Real-time brain feedback can help people overcome anxiety | KurzweilAI

People provided with a real-time readout of activity in specific regions of their brains can learn to control that activity and lessen their anxiety, say Yale researchers.

They used functional magnetic resonance imaging (fMRI), to display the activity of the orbitofrontal cortex (a brain region just above the eyes) to subjects while they lay in a brain scanner.

Through a process of trial and error, these subjects were gradually able to learn to control their brain activity. This led both to changes in brain connectivity and to increased control over anxiety. These changes were still present several days after the training.

Extreme anxiety associated with worries about dirt and germs is characteristic of many patients with obsessive-compulsive disorder (OCD). Hyperactivity in the orbitofrontal cortex is seen in many of these individuals.

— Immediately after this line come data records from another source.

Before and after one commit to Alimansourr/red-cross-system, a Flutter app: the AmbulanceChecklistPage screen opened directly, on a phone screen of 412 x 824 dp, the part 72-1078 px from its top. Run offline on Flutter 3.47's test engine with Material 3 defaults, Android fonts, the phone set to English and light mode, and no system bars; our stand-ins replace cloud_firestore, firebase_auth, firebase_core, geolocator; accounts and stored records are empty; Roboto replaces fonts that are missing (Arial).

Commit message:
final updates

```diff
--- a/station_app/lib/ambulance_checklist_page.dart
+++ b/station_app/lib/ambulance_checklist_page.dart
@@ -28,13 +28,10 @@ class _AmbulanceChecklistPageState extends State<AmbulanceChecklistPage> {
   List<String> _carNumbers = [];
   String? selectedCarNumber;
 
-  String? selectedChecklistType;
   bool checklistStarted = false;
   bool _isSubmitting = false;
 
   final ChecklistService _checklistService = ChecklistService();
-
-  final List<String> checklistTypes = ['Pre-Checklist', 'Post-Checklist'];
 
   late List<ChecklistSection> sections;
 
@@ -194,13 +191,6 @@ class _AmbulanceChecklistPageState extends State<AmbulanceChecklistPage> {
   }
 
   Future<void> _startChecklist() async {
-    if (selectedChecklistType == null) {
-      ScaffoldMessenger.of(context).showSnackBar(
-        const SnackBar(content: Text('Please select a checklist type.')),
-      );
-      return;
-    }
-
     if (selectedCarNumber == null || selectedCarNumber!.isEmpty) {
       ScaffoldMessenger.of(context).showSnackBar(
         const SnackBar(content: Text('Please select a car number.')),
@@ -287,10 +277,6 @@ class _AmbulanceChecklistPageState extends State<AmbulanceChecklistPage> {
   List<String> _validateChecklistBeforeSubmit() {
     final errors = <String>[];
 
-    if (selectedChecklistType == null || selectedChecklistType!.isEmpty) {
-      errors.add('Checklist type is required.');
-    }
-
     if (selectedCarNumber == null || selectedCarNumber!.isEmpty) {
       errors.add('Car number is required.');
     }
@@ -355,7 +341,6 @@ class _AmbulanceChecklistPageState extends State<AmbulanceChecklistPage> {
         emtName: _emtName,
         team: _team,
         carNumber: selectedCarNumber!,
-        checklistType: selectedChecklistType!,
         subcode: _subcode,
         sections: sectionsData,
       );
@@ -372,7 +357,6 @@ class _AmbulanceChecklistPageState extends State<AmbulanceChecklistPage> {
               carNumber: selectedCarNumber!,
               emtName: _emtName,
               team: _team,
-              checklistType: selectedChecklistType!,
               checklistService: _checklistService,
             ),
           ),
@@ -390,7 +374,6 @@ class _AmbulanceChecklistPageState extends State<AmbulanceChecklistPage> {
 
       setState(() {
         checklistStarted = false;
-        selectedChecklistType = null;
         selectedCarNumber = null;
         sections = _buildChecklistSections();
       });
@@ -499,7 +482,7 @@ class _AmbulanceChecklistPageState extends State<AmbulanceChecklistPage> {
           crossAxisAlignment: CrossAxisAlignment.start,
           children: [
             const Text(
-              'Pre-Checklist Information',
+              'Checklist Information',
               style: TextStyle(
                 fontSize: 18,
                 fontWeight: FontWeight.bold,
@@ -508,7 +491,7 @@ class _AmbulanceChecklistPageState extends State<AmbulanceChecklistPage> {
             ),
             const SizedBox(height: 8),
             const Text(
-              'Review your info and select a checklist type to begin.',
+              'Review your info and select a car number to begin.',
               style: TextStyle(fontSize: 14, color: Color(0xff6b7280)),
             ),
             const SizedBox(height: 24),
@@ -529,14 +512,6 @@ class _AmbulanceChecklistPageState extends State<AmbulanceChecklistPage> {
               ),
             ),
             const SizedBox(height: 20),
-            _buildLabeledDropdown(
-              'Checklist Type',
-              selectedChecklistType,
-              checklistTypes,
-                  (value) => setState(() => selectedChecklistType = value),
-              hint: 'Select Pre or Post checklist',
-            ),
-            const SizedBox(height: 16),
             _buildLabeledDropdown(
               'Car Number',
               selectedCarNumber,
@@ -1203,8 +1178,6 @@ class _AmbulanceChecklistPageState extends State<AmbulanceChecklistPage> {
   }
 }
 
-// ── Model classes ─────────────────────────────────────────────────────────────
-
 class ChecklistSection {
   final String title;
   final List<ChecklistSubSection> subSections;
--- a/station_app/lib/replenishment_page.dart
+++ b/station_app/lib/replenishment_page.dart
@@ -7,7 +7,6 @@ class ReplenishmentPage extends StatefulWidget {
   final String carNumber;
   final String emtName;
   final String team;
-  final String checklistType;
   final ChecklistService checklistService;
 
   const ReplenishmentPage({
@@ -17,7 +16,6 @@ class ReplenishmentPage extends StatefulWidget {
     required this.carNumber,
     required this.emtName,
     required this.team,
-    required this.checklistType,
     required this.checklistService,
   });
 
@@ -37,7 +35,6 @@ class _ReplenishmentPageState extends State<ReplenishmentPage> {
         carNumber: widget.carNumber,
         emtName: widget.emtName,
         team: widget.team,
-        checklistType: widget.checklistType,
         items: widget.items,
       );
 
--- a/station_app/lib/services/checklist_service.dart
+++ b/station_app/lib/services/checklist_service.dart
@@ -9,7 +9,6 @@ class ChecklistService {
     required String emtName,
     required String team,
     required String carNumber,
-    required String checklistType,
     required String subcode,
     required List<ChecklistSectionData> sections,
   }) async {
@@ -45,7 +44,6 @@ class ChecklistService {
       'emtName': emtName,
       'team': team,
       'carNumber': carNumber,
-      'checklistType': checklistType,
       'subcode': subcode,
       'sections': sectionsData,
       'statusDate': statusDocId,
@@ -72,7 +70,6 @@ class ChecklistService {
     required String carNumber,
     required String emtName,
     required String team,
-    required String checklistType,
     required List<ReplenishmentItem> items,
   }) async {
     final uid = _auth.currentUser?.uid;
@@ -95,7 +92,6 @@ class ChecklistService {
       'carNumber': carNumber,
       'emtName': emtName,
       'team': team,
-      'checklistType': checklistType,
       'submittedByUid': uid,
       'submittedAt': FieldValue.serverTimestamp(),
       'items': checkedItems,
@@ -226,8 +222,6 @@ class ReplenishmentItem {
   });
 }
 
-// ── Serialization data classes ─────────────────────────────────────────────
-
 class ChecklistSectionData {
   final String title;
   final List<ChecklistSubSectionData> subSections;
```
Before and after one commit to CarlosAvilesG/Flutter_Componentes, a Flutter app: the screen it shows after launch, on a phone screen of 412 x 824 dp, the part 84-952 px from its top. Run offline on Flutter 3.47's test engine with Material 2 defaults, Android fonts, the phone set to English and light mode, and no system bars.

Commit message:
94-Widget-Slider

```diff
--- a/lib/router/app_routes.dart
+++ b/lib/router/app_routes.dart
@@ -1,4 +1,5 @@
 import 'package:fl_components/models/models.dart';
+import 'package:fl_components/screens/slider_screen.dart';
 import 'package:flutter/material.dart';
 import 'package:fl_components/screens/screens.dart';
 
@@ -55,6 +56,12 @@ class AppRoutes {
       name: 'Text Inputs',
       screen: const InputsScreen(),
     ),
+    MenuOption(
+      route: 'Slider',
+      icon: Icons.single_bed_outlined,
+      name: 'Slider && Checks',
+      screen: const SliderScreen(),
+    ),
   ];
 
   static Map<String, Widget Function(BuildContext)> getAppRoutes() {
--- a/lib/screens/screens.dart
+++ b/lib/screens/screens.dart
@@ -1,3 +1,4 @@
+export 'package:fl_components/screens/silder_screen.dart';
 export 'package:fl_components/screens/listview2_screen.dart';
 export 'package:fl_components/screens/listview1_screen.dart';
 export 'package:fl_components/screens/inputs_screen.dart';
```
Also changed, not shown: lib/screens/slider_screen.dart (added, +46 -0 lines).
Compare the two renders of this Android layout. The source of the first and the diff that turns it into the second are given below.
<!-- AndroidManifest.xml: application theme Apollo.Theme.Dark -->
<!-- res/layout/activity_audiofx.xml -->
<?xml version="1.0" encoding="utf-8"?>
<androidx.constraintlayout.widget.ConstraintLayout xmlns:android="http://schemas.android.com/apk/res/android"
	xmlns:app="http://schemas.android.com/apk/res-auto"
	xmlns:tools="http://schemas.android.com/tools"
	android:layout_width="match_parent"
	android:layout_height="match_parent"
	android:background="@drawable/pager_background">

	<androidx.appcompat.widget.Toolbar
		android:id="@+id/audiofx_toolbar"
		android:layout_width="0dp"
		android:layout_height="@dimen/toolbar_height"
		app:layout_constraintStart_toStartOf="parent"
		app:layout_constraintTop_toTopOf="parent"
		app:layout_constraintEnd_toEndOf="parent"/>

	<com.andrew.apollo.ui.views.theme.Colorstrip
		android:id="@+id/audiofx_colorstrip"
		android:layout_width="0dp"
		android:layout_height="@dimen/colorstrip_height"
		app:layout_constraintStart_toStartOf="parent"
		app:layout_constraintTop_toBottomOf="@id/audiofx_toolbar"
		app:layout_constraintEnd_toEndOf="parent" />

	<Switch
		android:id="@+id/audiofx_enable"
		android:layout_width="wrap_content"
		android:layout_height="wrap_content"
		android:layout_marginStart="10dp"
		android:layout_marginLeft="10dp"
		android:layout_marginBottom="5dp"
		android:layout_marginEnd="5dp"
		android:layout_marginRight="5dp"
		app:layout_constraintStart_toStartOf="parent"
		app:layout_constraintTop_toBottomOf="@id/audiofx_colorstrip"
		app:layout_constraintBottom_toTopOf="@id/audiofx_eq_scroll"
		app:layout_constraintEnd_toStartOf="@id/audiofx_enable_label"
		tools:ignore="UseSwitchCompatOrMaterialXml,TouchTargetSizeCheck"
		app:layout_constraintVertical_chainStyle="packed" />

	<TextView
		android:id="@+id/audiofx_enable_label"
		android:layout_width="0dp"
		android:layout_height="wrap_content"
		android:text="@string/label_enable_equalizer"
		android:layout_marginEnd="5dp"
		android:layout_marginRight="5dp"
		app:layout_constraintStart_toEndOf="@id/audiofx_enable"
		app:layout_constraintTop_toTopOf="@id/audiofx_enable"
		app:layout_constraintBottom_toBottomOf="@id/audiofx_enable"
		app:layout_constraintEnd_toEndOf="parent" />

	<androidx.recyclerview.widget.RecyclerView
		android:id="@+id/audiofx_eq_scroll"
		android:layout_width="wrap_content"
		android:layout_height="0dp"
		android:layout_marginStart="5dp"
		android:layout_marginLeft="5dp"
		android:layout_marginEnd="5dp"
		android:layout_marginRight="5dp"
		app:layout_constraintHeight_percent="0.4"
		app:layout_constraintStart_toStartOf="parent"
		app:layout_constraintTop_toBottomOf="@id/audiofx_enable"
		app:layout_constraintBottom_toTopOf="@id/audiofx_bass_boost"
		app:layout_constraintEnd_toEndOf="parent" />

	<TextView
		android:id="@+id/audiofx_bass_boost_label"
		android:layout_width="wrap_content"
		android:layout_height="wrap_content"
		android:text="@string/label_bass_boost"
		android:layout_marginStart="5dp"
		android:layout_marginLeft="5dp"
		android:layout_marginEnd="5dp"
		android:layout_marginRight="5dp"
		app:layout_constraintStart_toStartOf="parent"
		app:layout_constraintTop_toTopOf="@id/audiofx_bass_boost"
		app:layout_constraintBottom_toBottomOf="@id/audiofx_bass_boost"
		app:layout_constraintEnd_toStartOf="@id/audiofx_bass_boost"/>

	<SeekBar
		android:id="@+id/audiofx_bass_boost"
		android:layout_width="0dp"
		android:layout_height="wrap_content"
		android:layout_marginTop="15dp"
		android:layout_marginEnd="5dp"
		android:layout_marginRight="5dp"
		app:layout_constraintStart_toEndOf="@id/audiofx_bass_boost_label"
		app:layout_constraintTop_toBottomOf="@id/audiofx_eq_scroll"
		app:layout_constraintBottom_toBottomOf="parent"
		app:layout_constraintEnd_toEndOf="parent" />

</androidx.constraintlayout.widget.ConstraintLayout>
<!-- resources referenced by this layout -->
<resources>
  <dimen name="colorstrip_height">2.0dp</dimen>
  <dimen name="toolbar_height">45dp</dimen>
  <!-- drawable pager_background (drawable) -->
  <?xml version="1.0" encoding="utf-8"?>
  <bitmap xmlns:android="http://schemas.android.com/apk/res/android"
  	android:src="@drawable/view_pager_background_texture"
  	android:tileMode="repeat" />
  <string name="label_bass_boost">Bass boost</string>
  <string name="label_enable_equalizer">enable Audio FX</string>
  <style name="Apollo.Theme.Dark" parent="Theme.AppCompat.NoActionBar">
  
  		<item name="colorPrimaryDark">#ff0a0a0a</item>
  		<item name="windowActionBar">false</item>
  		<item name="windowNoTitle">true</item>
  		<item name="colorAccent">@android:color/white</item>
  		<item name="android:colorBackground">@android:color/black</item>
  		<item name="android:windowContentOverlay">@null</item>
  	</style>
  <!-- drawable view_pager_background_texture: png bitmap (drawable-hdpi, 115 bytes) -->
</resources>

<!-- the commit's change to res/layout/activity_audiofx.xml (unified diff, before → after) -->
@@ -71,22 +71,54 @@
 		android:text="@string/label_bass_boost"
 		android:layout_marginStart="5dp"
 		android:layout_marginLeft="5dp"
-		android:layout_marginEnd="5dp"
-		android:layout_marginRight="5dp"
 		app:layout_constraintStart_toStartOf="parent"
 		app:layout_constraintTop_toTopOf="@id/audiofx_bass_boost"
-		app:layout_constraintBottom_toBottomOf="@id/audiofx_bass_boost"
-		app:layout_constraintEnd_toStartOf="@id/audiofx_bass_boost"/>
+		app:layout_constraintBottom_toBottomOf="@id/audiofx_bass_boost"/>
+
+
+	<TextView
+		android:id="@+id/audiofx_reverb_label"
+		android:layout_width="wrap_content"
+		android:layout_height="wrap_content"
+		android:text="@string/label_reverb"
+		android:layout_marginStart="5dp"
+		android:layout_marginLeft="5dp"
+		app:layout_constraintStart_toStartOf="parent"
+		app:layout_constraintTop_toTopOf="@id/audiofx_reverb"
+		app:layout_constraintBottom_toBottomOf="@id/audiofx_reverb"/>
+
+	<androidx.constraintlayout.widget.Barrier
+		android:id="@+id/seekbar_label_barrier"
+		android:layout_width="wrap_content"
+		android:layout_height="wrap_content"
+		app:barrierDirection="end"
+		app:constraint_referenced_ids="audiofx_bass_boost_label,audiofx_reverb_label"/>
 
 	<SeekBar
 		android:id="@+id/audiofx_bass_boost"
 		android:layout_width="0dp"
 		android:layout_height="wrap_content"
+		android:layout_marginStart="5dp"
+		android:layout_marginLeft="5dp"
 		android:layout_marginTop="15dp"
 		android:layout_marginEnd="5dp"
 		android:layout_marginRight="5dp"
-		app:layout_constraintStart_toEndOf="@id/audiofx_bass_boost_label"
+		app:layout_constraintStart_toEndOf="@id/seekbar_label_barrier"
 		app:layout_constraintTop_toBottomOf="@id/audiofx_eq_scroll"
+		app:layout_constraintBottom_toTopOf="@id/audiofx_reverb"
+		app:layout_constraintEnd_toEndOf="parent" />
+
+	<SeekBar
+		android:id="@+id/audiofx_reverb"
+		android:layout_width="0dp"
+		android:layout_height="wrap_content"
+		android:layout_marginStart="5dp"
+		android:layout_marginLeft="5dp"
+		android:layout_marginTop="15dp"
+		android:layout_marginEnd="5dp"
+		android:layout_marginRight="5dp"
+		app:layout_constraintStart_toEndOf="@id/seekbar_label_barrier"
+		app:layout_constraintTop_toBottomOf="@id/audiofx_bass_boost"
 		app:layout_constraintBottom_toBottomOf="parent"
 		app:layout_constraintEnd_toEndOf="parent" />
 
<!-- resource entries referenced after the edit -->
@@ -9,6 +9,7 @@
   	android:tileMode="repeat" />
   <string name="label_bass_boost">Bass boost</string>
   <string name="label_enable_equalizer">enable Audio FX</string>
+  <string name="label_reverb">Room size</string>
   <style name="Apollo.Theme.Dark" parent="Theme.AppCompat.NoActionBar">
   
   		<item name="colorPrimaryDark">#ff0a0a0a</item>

Flipping a light switch in the cell: Quantum dots used for targeted neural activation: New technique holds promise for better understanding of brain disorders

Abstract:By harnessing quantum dots—tiny light-emitting semiconductor particles a few billionths of a meter across—researchers at the University of Washington (UW) have developed a new and vastly more targeted way to stimulate neurons in the brain. Being able to switch neurons on and off and monitor how they communicate with one another is crucial for understanding—and, ultimately, treating—a host of brain disorders, including Parkinson’s disease, Alzheimer’s, and even psychiatric disorders such as severe depression.

via nanosize:

Flipping a light switch in the cell: Quantum dots used for targeted neural activation: New technique holds promise for better understanding of brain disorders

Abstract:
By harnessing quantum dots—tiny light-emitting semiconductor particles a few billionths of a meter across—researchers at the University of Washington (UW) have developed a new and vastly more targeted way to stimulate neurons in the brain. Being able to switch neurons on and off and monitor how they communicate with one another is crucial for understanding—and, ultimately, treating—a host of brain disorders, including Parkinson’s disease, Alzheimer’s, and even psychiatric disorders such as severe depression.

via nanosize:

(via nanosize-deactivated20130114)